When the 350-400 degree C fluid exiting the Earth's crust through deep-sea hydrothermal vents mixes with seawater, it creates large, porous rocks often referred to as chimneys or hydrothermal deposits. These chimneys are colonized by microbes that thrive in high-temperature environments.
Reysenbach has collected chimneys from deep-sea hydrothermal vents in the world's oceans. Her lab uses genetic fingerprinting and cultivation techniques to study the microbial diversity of the communities associated with these rocks.
In the U.S. National Science Foundation-supported study, Reysenbach and the team were able to take advantage of advances in molecular biology techniques to sequence the entire genomes of the microbes in these communities to learn more about their diversity and interconnected ecosystems.
"This research demonstrates the incredible diversity of microbial communities in the extreme environments of deep-sea hydrothermal vents throughout the ocean basins," says Gail Christeson, a program director in NSF's Division of Ocean Sciences.
The team constructed genomes of 3,635 bacteria and archaea from 40 rock communities. The diversity was staggering, according to the scientists, and greatly expands what is known about how many different types of bacteria and archaea exist.
The researchers discovered at least 500 new genera (the level of taxonomic organization above species) and have evidence for two new phyla (five levels up from species). The team also found evidence of microbial diversity hotspots. Samples from the deep-sea Brothers Volcano near New Zealand, for example, were enriched with microorganisms, many endemic to that volcano.

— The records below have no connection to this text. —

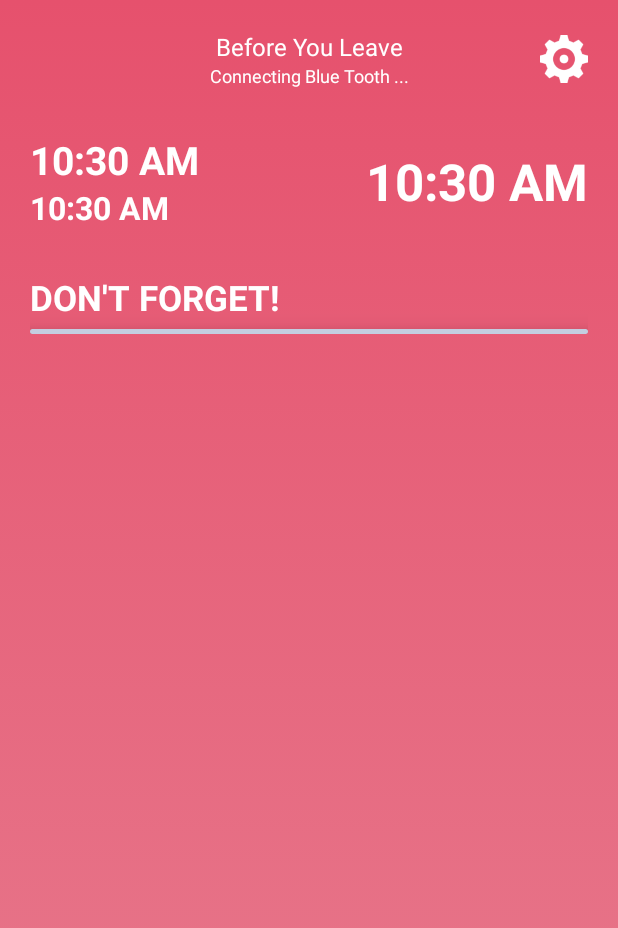
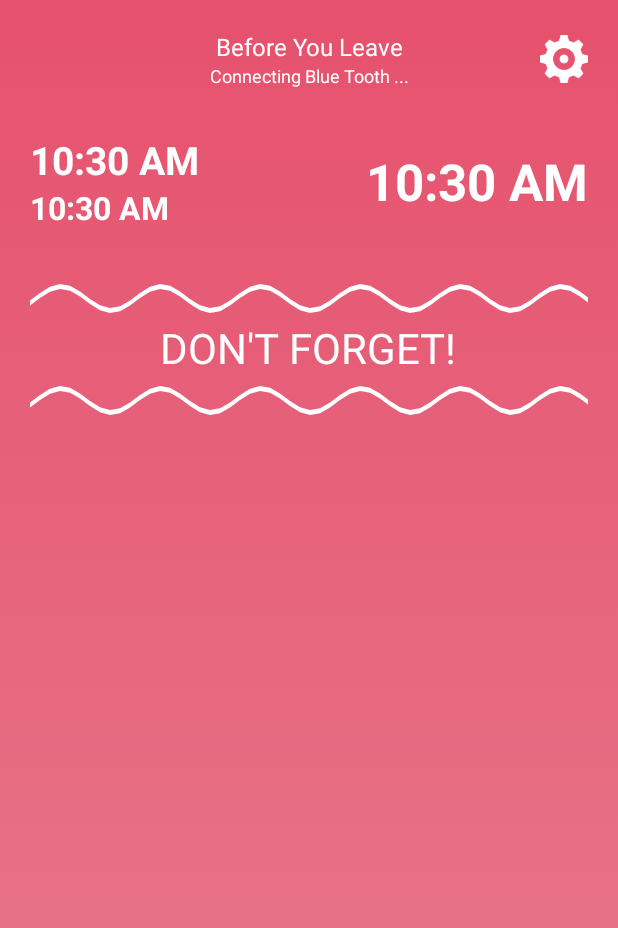
Before and after one commit to munhra/byouleave, an Android app: the screen it shows after launch (MainActivity), on a phone screen of 412 x 824 dp. Shown: the top 928 px of the screen. Run offline under Robolectric (Android 15) with nearby library versions, the phone set to English and light mode, and no system bars; libraries missing offline, so code that uses them is left out: com.google.api.client, com.google.api.services, pub.devrel.easypermissions; 3 statements that could not run were skipped.

Commit message:
added animated wavy line above and below 'Don't Forget' text

```diff
--- a/app/src/main/java/com/example/vntraal/byouleave/MainActivity.java
+++ b/app/src/main/java/com/example/vntraal/byouleave/MainActivity.java
@@ -269,7 +269,7 @@ public class MainActivity extends AppCompatActivity {
         } else {
             btManager = (BluetoothManager)getSystemService(Context.BLUETOOTH_SERVICE);
             calendarManager.startTask();
-            startService(new Intent(getBaseContext(), BluetoothConnection.class));
+//            startService(new Intent(getBaseContext(), BluetoothConnection.class));
             callAsynchronousTask();
         }
     }
--- /dev/null
+++ b/app/src/main/java/com/example/vntraal/byouleave/WaveView.java
@@ -0,0 +1,113 @@
+package com.example.vntraal.byouleave;
+
+import android.content.Context;
+import android.content.res.TypedArray;
+import android.graphics.Canvas;
+import android.graphics.Color;
+import android.graphics.Paint;
+import android.graphics.Path;
+import android.os.Handler;
+import android.util.AttributeSet;
+import android.util.Log;
+import android.view.View;
+
+/**
+ * Created by vntants on 9/4/17.
+ */
+
+public class WaveView extends View {
+
+    private Handler handler;
+    private Context mContext = null;
+
+    private int width = 0;
+
+    /**
+     * x, y are used to plot the path for wave
+     */
+    float x;
+    float y;
+
+    private Paint firstWaveColor;
+
+    int lineThickness = 5;
+    int amplitudeFactor = 12;
+    int period = 50;
+    int amplitude = 80;
+    private float shift = 0;
+
+    private int quadrant;
+
+    Path firstWavePath = new Path();
+
+    private float speed = (float) 0.1;
+
+    public WaveView(Context context) {
+        super(context);
+        init(context);
+    }
+
+    public WaveView(Context context, AttributeSet attrs) {
+        super(context, attrs);
+        init(context);
+    }
+
+    private void init(Context context) {
+
+        mContext = context;
+
+        firstWaveColor = new Paint();
+        firstWaveColor.setAntiAlias(true);
+        firstWaveColor.setStrokeWidth(2);
+        firstWaveColor.setColor(Color.parseColor("#FFFFFF"));
+
+        handler = new Handler();
+        handler.postDelayed(new WaveRunnable(), 16);
+    }
+
+    @Override
+    protected void onDraw(Canvas canvas) {
+        super.onDraw(canvas);
+
+        canvas.drawColor(Color.alpha(0));
+        quadrant = getHeight()/2;
+        width = canvas.getWidth();
+
+        firstWavePath.lineTo(0, quadrant);
+
+        int i;
+
+        for (i = 0; i < width + 10; i = i + 10) {
+            x = (float) i;
+
+            y = quadrant + amplitudeFactor * (float) Math.sin(((i + 10) * Math.PI / period) + shift);
+
+            firstWavePath.lineTo(x, y);
+        }
+        firstWavePath.lineTo(getWidth(), lineThickness);
+
+        for (i = i + 0; i >= 0; i = i - 10) {
+            x = (float) i;
+
+            y = quadrant + lineThickness + amplitudeFactor * (float) Math.sin(((i + 10) * Math.PI / period) + shift);
+
+            firstWavePath.lineTo(x, y);
+        }
+
+        canvas.drawPath(firstWavePath, firstWaveColor);
+    }
+
+    private class WaveRunnable implements Runnable {
+
+        /**
+         * This runnable helps to run animation in an infinite loop
+         */
+        @Override
+        public void run() {
+            firstWavePath.reset();
+            shift = shift + speed;
+            invalidate();
+            handler.postDelayed(new WaveRunnable(), 16);
+        }
+    }
+}
--- a/app/src/main/res/layout/activity_main.xml
+++ b/app/src/main/res/layout/activity_main.xml
@@ -38,7 +38,7 @@
                 android:gravity="center"
                 android:text="Before You Leave"
                 android:textSize="16dp"
-                android:textColor="#FFFFFF"/>
+                android:textColor="#FFFFFF" />
 
             <TextView
                 android:id="@+id/doorStatusText"
@@ -112,23 +112,24 @@
         android:layout_height="wrap_content"
         android:orientation="vertical"
         android:layout_marginTop="30dp"
-        android:gravity="left">
+        android:gravity="center">
+
+        <com.example.vntraal.byouleave.WaveView
+            android:layout_width="match_parent"
+            android:layout_height="30dp" />
 
         <TextView
             android:layout_width="wrap_content"
             android:layout_height="wrap_content"
             android:gravity="center"
             android:text="DON'T FORGET!"
-            android:textSize="23dp"
-            android:textStyle="bold"
-            android:textColor="#FFFFFF"/>
+            android:textSize="28dp"
+            android:textStyle="normal"
+            android:textColor="#FFFFFF" />
 
-        <ImageView
+        <com.example.vntraal.byouleave.WaveView
             android:layout_width="match_parent"
-            android:layout_height="3dp"
-            android:layout_marginTop="5dp"
-            android:background="@drawable/shape"
-            android:elevation="10dp"/>
+            android:layout_height="30dp" />
 
     </LinearLayout>
 
```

"That biodiversity was just so huge," says Reysenbach. "At one volcano there was so much new diversity that we hadn't seen elsewhere." The finding suggests that the increased complexity of the subsurface rocks of a volcano makes them more likely to house diverse microbial species compared to deep-sea hydrothermal vents.